### ABOUT THIS EXERCISE
Write out the records below word for word, please.

(Itemized modification records)
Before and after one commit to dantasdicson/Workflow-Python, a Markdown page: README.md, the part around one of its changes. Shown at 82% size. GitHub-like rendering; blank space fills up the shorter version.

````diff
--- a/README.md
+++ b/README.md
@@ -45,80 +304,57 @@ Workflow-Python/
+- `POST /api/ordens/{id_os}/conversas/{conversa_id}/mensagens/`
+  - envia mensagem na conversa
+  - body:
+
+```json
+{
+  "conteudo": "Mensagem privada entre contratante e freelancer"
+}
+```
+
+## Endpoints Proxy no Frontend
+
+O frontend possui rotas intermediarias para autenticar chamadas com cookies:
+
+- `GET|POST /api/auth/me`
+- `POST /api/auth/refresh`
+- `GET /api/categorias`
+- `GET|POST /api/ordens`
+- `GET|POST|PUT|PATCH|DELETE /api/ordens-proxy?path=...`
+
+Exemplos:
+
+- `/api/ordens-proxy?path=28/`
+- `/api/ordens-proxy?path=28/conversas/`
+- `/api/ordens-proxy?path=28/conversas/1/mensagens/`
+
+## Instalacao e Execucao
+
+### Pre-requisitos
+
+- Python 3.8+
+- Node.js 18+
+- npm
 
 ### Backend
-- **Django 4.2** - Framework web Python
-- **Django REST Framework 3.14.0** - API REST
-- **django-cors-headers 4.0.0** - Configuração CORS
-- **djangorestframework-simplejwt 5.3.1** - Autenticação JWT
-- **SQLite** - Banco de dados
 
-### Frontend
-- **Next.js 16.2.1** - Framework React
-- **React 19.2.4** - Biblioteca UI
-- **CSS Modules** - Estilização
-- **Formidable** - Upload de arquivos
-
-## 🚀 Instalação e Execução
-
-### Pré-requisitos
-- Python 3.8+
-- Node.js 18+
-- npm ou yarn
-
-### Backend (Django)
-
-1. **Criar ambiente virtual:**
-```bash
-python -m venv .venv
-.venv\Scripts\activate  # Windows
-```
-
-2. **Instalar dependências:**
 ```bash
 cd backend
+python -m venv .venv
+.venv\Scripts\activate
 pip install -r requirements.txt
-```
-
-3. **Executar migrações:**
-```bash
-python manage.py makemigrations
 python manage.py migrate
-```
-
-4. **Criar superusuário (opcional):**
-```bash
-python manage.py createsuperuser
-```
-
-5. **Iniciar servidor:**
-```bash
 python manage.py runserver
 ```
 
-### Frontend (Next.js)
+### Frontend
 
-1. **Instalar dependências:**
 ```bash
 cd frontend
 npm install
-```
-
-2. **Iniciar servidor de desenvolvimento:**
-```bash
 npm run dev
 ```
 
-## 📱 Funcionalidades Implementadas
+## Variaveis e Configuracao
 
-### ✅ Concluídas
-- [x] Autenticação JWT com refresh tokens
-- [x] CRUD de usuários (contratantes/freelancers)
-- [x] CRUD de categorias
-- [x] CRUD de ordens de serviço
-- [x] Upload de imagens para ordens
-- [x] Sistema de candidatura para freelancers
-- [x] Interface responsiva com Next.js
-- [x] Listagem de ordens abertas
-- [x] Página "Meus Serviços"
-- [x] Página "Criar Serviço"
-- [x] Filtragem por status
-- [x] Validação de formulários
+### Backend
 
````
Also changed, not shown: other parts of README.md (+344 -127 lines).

### ANSWER FOR THE TASK
Before and after one commit to dantasdicson/Workflow-Python, a Markdown page: README.md, the part around one of its changes. Shown at 82% size. GitHub-like rendering; blank space fills up the shorter version.

````diff
--- a/README.md
+++ b/README.md
@@ -45,80 +304,57 @@ Workflow-Python/
+- `POST /api/ordens/{id_os}/conversas/{conversa_id}/mensagens/`
+  - envia mensagem na conversa
+  - body:
+
+```json
+{
+  "conteudo": "Mensagem privada entre contratante e freelancer"
+}
+```
+
+## Endpoints Proxy no Frontend
+
+O frontend possui rotas intermediarias para autenticar chamadas com cookies:
+
+- `GET|POST /api/auth/me`
+- `POST /api/auth/refresh`
+- `GET /api/categorias`
+- `GET|POST /api/ordens`
+- `GET|POST|PUT|PATCH|DELETE /api/ordens-proxy?path=...`
+
+Exemplos:
+
+- `/api/ordens-proxy?path=28/`
+- `/api/ordens-proxy?path=28/conversas/`
+- `/api/ordens-proxy?path=28/conversas/1/mensagens/`
+
+## Instalacao e Execucao
+
+### Pre-requisitos
+
+- Python 3.8+
+- Node.js 18+
+- npm
 
 ### Backend
-- **Django 4.2** - Framework web Python
-- **Django REST Framework 3.14.0** - API REST
-- **django-cors-headers 4.0.0** - Configuração CORS
-- **djangorestframework-simplejwt 5.3.1** - Autenticação JWT
-- **SQLite** - Banco de dados
 
-### Frontend
-- **Next.js 16.2.1** - Framework React
-- **React 19.2.4** - Biblioteca UI
-- **CSS Modules** - Estilização
-- **Formidable** - Upload de arquivos
-
-## 🚀 Instalação e Execução
-
-### Pré-requisitos
-- Python 3.8+
-- Node.js 18+
-- npm ou yarn
-
-### Backend (Django)
-
-1. **Criar ambiente virtual:**
-```bash
-python -m venv .venv
-.venv\Scripts\activate  # Windows
-```
-
-2. **Instalar dependências:**
 ```bash
 cd backend
+python -m venv .venv
+.venv\Scripts\activate
 pip install -r requirements.txt
-```
-
-3. **Executar migrações:**
-```bash
-python manage.py makemigrations
 python manage.py migrate
-```
-
-4. **Criar superusuário (opcional):**
-```bash
-python manage.py createsuperuser
-```
-
-5. **Iniciar servidor:**
-```bash
 python manage.py runserver
 ```
 
-### Frontend (Next.js)
+### Frontend
 
-1. **Instalar dependências:**
 ```bash
 cd frontend
 npm install
-```
-
-2. **Iniciar servidor de desenvolvimento:**
-```bash
 npm run dev
 ```
 
-## 📱 Funcionalidades Implementadas
+## Variaveis e Configuracao
 
-### ✅ Concluídas
-- [x] Autenticação JWT com refresh tokens
-- [x] CRUD de usuários (contratantes/freelancers)
-- [x] CRUD de categorias
-- [x] CRUD de ordens de serviço
-- [x] Upload de imagens para ordens
-- [x] Sistema de candidatura para freelancers
-- [x] Interface responsiva com Next.js
-- [x] Listagem de ordens abertas
-- [x] Página "Meus Serviços"
-- [x] Página "Criar Serviço"
-- [x] Filtragem por status
-- [x] Validação de formulários
+### Backend
 
````
Also changed, not shown: other parts of README.md (+344 -127 lines).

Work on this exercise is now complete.